New Zealanders’ feelings of warmth toward people from Japan, India and China have marginally decreased since 2009, according to a survey. The average warmth rating toward people from all three countries was 70 in 2010, against 72 in 2009, according to the latest survey of New Zealanders’ perceptions of Asia and Asian peoples.
The Asia:NZ Foundation study shows that the perceptions may have been slanted by the media coverage of the Crafar farms by Chinese investors, Japanese whaling and the trail of Peter Bethune, and the controversy surrounding the lead-up to the Delhi Commonwealth Games, as well as the impact of the recession, mirroring surveys in other countries, says Asia New Zealand Foundation’s director, policy and research Dr Andrew Butcher.
However, local events like Diwali and Lantern Festival, and the free trade agreement with China seem to have had a positive influence on New Zealanders as three-quarters of Kiwis (77 percent) see the Asian region as important to New Zealand’s future (38 percent see it as very important).
New Zealanders continue to view the Asian region more important than Europe (66 percent), North America (56 percent), South Pacific (43 percent), South America (24 percent) and Africa (9 percent).
Not surprisingly, Australia, with 86 percent, rates as being more important to New Zealand’s future than Asia.
The benefits of a relationship with Asia that New Zealanders see as being the most positive are primarily economic.
Meanwhile attitudes regarding the contribution that Asian people make to New Zealand has not changed significantly since 2009.
Good news for racial harmony: 75 percent Kiwis believe that Asian immigrants bring a valuable cultural diversity to New Zealand, Dr Butcher says.
However, New Zealanders’ cultural awareness is limited to high profile Asian events. The most common events mentioned are Chinese New Year (30 percent), the Lantern Festival Â (24 percent), and the Diwali Festival (22 percent).

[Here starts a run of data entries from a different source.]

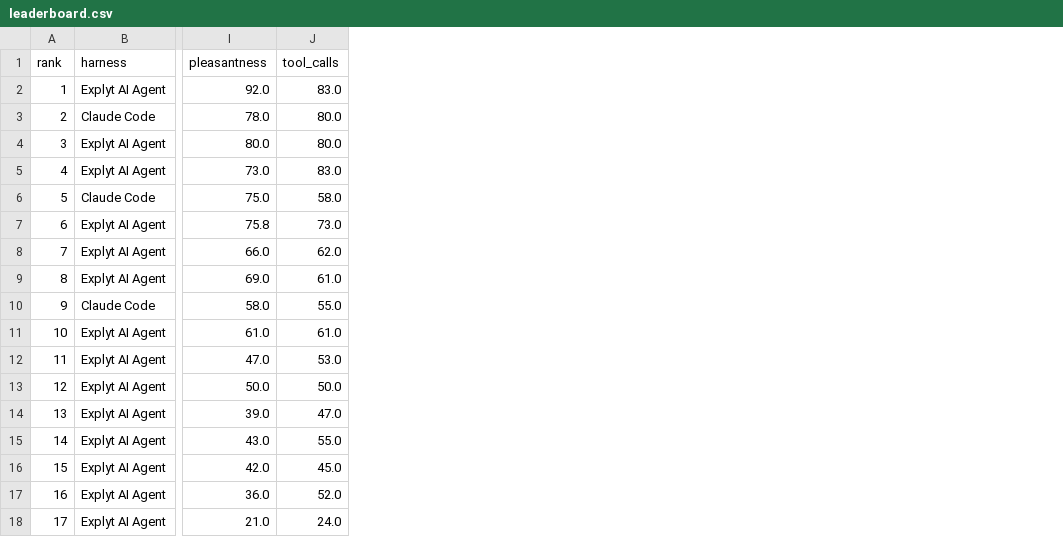
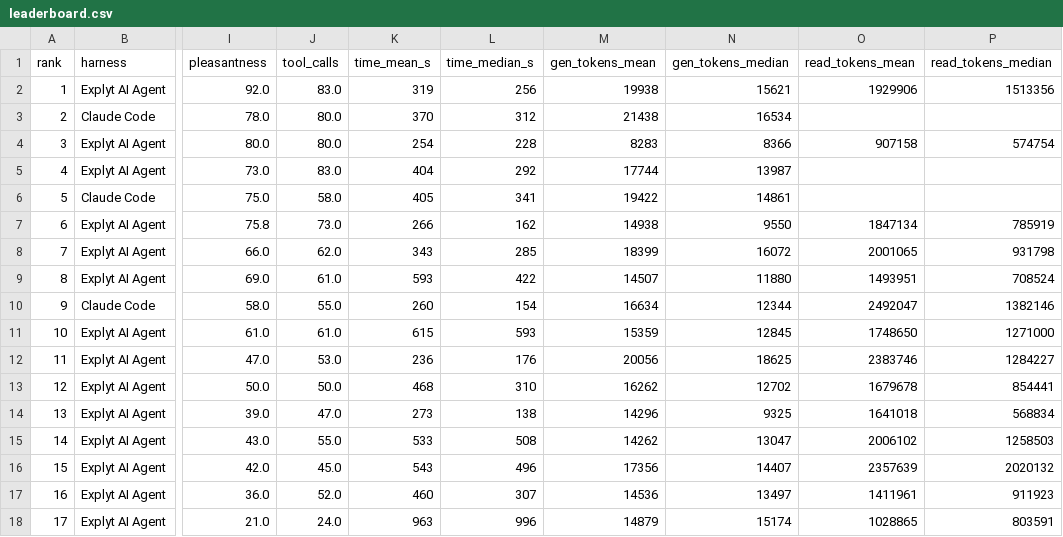
Before and after one commit to agent-lens/agent-lens-bench, a CSV file: leaderboard/data/leaderboard.csv, drawn as a sheet; only a part is shown, gaps mark what is left out; the diff names each change by its address in the sheet, - before the commit and + after, or states it on an @@ line.

Commit message:
feat: Add time and tokens to leaderboard (#10)
Co-authored-by: Andrey Podivilov <andrey.podivilov@explyt.com>

```diff
--- a/leaderboard/data/leaderboard.csv
+++ b/leaderboard/data/leaderboard.csv
+column K (time_mean_s), rows 2-18: 319 | 370 | 254 | 404 | 405 | 266 | 343 | 593 | 260 | 615 | 236 | 468 | 273 | 533 | 543 | 460 | 963
+column L (time_median_s), rows 2-18: 256 | 312 | 228 | 292 | 341 | 162 | 285 | 422 | 154 | 593 | 176 | 310 | 138 | 508 | 496 | 307 | 996
+column M (gen_tokens_mean), rows 2-18: 19938 | 21438 | 8283 | 17744 | 19422 | 14938 | 18399 | 14507 | 16634 | 15359 | 20056 | 16262 | 14296 | 14262 | 17356 | 14536 | 14879
+column N (gen_tokens_median), rows 2-18: 15621 | 16534 | 8366 | 13987 | 14861 | 9550 | 16072 | 11880 | 12344 | 12845 | 18625 | 12702 | 9325 | 13047 | 14407 | 13497 | 15174
+column O (read_tokens_mean), rows 2-18: 1929906 |  | 907158 |  |  | 1847134 | 2001065 | 1493951 | 2492047 | 1748650 | 2383746 | 1679678 | 1641018 | 2006102 | 2357639 | 1411961 | 1028865
+column P (read_tokens_median), rows 2-18: 1513356 |  | 574754 |  |  | 785919 | 931798 | 708524 | 1382146 | 1271000 | 1284227 | 854441 | 568834 | 1258503 | 2020132 | 911923 | 803591
```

The survey is also a measure of New Zealanders’ interest in Asian peoples and cultures, and as well as on subjects such as inbound Asian investment, trade with Asia, tourism from Asia, Asian international students and immigration from Asian countries.